■ Aim of the task ■
Count the lines below that hold "Pietro". Give the number without comment.

■ Data for analysis ■

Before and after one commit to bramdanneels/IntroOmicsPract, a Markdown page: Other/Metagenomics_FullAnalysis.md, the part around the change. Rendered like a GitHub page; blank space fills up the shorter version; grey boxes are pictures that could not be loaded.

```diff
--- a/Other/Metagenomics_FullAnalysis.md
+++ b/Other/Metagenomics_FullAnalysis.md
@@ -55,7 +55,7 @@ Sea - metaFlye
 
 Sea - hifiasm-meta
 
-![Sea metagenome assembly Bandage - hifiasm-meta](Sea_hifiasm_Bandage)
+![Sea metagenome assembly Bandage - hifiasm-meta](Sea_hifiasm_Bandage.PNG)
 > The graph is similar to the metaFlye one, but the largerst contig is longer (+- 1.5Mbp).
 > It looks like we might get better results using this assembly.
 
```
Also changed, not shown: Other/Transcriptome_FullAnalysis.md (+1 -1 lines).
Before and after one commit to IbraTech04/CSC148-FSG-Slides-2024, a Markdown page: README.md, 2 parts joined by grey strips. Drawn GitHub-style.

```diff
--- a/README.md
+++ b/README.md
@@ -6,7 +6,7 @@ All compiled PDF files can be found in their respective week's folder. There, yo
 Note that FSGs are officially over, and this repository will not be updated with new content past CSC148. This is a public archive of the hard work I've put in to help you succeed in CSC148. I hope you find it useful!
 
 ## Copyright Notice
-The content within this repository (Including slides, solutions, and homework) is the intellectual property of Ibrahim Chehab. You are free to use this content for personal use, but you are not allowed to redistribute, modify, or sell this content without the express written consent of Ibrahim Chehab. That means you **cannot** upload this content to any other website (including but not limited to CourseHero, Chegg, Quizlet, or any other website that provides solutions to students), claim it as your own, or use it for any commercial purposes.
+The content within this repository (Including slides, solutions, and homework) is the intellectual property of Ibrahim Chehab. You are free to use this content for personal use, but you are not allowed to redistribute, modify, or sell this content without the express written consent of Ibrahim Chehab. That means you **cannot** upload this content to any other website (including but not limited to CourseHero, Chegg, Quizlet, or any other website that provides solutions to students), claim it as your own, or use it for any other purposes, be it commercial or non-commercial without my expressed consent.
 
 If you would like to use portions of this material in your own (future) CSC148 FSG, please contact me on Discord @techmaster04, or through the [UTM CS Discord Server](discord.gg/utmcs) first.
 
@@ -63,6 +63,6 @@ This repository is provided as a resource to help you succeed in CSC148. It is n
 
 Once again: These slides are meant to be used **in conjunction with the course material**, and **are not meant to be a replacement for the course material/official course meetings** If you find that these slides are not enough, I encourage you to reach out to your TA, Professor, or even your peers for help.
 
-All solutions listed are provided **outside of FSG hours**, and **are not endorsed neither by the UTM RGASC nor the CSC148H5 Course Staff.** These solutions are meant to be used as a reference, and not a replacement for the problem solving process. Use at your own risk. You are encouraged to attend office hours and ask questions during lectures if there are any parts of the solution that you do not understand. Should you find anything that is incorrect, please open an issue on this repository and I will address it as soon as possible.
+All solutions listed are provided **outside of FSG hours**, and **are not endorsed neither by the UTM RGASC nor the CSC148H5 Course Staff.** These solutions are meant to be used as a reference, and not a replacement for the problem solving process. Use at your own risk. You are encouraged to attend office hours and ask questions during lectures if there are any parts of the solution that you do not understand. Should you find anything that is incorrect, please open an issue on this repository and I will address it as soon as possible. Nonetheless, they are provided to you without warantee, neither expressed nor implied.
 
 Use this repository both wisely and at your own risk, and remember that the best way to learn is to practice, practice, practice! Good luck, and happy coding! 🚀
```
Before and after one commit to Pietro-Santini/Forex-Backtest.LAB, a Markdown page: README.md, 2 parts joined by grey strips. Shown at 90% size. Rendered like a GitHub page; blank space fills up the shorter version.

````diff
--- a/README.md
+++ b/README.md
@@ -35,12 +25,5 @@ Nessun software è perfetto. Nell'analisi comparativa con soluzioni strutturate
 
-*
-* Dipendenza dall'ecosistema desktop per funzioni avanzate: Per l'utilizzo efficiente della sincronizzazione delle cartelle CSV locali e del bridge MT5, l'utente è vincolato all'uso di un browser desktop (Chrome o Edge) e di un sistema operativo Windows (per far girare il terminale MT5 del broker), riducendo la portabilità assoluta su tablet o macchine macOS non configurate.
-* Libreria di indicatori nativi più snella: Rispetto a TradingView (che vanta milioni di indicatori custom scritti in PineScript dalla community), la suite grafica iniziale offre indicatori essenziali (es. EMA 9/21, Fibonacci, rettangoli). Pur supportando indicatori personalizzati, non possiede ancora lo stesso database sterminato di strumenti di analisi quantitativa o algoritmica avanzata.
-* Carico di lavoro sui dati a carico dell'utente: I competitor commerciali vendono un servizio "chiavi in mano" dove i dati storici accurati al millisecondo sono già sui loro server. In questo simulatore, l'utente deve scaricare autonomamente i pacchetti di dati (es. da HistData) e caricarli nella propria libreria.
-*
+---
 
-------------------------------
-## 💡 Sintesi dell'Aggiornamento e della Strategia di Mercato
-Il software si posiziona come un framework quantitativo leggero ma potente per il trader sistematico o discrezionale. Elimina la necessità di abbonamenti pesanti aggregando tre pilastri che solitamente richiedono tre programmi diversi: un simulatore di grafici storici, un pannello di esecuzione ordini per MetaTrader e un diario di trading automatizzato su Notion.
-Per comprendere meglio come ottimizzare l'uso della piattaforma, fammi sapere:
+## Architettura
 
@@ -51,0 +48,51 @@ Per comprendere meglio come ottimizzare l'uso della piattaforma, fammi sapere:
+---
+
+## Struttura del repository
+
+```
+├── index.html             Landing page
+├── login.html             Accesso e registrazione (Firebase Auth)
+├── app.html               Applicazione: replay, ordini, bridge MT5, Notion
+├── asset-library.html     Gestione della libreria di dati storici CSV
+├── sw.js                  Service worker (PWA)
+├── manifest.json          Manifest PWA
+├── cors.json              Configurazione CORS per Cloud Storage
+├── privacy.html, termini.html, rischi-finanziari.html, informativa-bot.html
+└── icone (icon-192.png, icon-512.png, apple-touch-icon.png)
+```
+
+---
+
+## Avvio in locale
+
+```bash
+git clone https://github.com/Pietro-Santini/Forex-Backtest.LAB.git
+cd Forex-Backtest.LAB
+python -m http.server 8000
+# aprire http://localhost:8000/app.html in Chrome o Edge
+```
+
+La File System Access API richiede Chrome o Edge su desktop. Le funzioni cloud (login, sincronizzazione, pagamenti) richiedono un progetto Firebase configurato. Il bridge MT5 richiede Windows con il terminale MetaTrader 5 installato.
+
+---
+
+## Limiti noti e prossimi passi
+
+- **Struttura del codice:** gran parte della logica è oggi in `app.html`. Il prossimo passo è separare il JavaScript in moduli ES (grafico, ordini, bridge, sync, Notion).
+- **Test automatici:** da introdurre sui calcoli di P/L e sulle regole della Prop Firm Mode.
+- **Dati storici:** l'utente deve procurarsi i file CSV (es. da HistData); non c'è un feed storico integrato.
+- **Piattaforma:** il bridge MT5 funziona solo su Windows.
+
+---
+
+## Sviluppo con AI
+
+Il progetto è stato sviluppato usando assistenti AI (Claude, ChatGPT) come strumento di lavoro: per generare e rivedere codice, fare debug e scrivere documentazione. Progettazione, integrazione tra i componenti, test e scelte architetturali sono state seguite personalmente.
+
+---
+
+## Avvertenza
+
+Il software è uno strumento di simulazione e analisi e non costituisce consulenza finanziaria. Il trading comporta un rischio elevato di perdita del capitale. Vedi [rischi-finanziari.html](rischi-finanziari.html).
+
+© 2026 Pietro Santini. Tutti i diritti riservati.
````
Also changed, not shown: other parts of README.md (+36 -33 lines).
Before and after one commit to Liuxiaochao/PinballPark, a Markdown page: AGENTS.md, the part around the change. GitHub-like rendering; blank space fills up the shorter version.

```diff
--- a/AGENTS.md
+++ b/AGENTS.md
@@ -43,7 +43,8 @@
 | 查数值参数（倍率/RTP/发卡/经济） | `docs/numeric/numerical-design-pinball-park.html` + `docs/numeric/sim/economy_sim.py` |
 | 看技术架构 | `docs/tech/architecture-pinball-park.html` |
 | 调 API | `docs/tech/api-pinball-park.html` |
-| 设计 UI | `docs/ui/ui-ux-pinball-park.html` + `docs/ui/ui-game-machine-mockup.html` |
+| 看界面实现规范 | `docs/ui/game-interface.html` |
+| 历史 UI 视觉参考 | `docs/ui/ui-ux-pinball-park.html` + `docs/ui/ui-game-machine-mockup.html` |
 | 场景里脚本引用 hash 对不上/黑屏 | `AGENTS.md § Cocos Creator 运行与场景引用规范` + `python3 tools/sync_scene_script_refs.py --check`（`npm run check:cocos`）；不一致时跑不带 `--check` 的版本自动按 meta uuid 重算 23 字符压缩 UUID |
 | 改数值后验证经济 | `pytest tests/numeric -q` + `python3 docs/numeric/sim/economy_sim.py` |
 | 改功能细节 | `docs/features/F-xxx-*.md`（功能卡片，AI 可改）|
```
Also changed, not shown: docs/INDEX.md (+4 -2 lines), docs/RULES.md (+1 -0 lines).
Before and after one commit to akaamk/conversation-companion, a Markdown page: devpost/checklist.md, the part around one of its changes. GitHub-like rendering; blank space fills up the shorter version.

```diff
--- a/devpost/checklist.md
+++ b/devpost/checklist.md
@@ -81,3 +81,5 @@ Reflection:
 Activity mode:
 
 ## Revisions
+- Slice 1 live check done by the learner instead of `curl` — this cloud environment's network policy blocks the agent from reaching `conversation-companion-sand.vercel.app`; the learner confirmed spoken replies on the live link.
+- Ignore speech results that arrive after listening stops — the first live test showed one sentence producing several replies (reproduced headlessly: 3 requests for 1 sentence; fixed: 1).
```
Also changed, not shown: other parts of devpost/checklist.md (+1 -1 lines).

■ Response area ■
3